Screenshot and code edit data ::

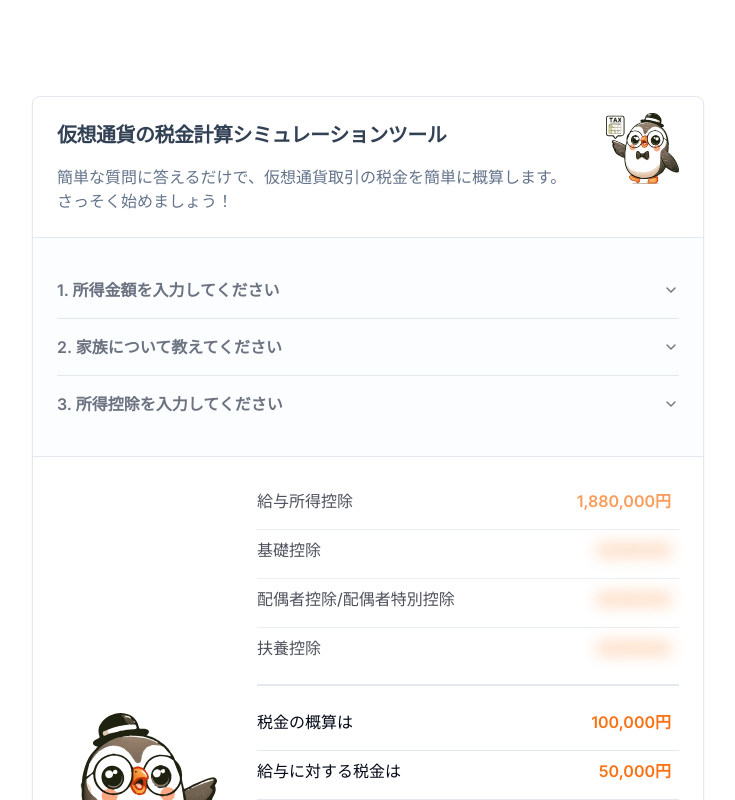
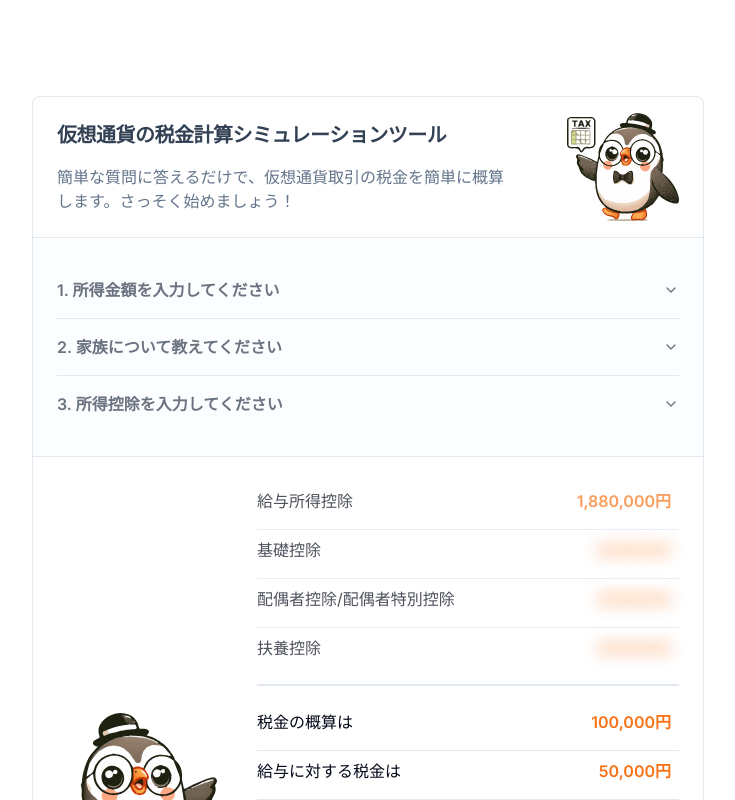
Before and after one commit to vnshgrg/crypto-tax-simulator, a Next.js app: page / in a window 1280 px wide. Shown: the top 800 px of the page, without its empty margins (272-1007 px from the left). Built offline with nearby package versions, Linux system fonts and the light colour scheme.

Commit message:
header pafin-accountant size refactor

```diff
--- a/src/components/header.tsx
+++ b/src/components/header.tsx
@@ -10,7 +10,7 @@ export const Header = () => (
         簡単な質問に答えるだけで、仮想通貨取引の税金を簡単に概算します。さっそく始めましょう！
       </CardDescription>
     </div>
-    <div className="order-1 flex h-auto w-full items-center justify-center pb-4 text-center md:relative md:order-2 md:w-24 md:pb-0 md:text-left">
+    <div className="order-1 flex h-auto w-full items-center justify-center pb-4 text-center md:relative md:order-2 md:w-36 md:shrink-0 md:pb-0 md:text-left">
       <img
         src="/tax-accountant.svg"
         alt="Crypto Tax Accountant"
```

Task instructions ::
Repeat the records above exactly, without pictures.

Solution to this problem ::
Before and after one commit to vnshgrg/crypto-tax-simulator, a Next.js app: page / in a window 1280 px wide. Shown: the top 800 px of the page, without its empty margins (272-1007 px from the left). Built offline with nearby package versions, Linux system fonts and the light colour scheme.

Commit message:
header pafin-accountant size refactor

```diff
--- a/src/components/header.tsx
+++ b/src/components/header.tsx
@@ -10,7 +10,7 @@ export const Header = () => (
         簡単な質問に答えるだけで、仮想通貨取引の税金を簡単に概算します。さっそく始めましょう！
       </CardDescription>
     </div>
-    <div className="order-1 flex h-auto w-full items-center justify-center pb-4 text-center md:relative md:order-2 md:w-24 md:pb-0 md:text-left">
+    <div className="order-1 flex h-auto w-full items-center justify-center pb-4 text-center md:relative md:order-2 md:w-36 md:shrink-0 md:pb-0 md:text-left">
       <img
         src="/tax-accountant.svg"
         alt="Crypto Tax Accountant"
```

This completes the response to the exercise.